Cory Doctorow | Boing Boing | Source URL
After decades of back-and-forth over internet freedom, China has figured out a method for allowing people to use the internet for social and business purposes, but not for political reform — a combination of huge boiler-rooms full of censors, centralization of internet services under tight government control, and control over standards to ensure that surveillance and censorship are always possible.
At the same time, China’s increasing wealth, combined with other large powers’ increased austerity and withdrawal from foreign aid, has enabled it to create large and growing spheres of influence over other states in Asia, Africa, Europe and the Americas, and these trading partners look to China for examples of how to create their own internet policies.
That’s how Tanzania and Vietnam became the vanguard of Chinese-style internet control, creating rules and institutions that closely mirror the Chinese internet ministries and laws, exerting the same surveillance and control over their citizens. They’re the first, but won’t be the last.
Samm Sacks of the Center for Strategic and International Studies (a key player in the creation and maintenance of American commercial-political foreign policy) documents all of this in an editorial in The Atlantic, but misses out on one key aspect: as the internet’s center of power moves towards China, so does China’s ability to effect state espionage on the rest of the world.
Think of how the US suborned its telcoms giants to route global traffic through data-centers that it could plant wiretaps in, or how it practiced “third-party collection,” “fourth-party collection” and “fifth-party collection” — where it placed foreign governments’ surveillance agencies under surveillance (or placed agencies that were surveilling other agencies under surveillance, etc, etc).
The pivot towards balkanized internets with national firewalls and centralized surveillance points are ripe for Chinese state intervention: once a country opts into being a turnkey surveillance state with a couple of chokepoints for government censorship and surveillance, then any other power that subverts those chokepoints will enjoy total control.
In 2015, for instance, China selected Tanzania (China is Tanzania’s largest trade partner) as a pilot country for China–Africa capacity-building, giving Beijing substantial influence over Tanzania’s government. China used that influence to foster collaboration around cyberspace governance. Since 2015, Tanzania has passed a cyber-crime law and subsequent restrictions on internet content and blogging activity that parallel China’s content controls. Both have been informed by technical assistance from the Chinese government. At a roundtable in Dar es Salaam sponsored by Beijing, Edwin Ngonyani, Tanzania’s deputy minister for transport and communications, explained, “Our Chinese friends have managed to block such media in their country and replaced them with their homegrown sites that are safe, constructive, and popular.” Among other countries where China invests heavily, Nigeria has adopted measures requiring that consumer data be hosted in Nigeria, while Egypt has pending legislation that would mandate ride-sharing companies to store data in-country while also making it more accessible to authorities. Chinese partners like Ethiopia, Sudan, and Egypt engage in aggressive online content control.

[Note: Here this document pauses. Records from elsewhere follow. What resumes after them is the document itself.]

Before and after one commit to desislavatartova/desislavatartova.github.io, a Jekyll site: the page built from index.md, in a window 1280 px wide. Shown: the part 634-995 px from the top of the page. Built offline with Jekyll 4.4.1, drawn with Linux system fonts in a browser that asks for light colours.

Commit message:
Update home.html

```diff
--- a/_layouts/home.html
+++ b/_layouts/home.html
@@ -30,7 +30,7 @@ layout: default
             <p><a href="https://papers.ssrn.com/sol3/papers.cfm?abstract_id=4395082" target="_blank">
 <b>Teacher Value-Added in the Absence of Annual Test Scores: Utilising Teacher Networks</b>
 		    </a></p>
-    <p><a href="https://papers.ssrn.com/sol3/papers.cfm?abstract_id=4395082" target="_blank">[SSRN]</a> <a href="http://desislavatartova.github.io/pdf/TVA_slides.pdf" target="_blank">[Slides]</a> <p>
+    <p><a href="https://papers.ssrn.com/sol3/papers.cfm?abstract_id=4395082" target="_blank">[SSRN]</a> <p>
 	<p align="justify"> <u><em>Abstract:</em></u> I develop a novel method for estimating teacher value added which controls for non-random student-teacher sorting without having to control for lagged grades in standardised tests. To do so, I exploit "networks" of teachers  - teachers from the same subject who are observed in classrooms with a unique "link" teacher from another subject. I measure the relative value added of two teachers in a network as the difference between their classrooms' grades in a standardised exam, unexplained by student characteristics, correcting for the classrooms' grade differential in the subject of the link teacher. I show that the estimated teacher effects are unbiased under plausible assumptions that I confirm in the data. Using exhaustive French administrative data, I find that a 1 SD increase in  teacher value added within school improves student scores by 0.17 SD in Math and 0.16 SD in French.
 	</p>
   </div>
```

Other countries, meanwhile, have adopted only parts of China’s law. Independent of Beijing, Russia has forged a model akin to China’s, embracing an intrusive government role in cyberspace including the most expansive data localization and surveillance regime in the world. Last week Vietnam adopted a cybersecurity law that mirrors China’s. India has imposed some indigenous technical standards, and is considering legislation to enact domestic-sourcing requirements for cybersecurity technologies.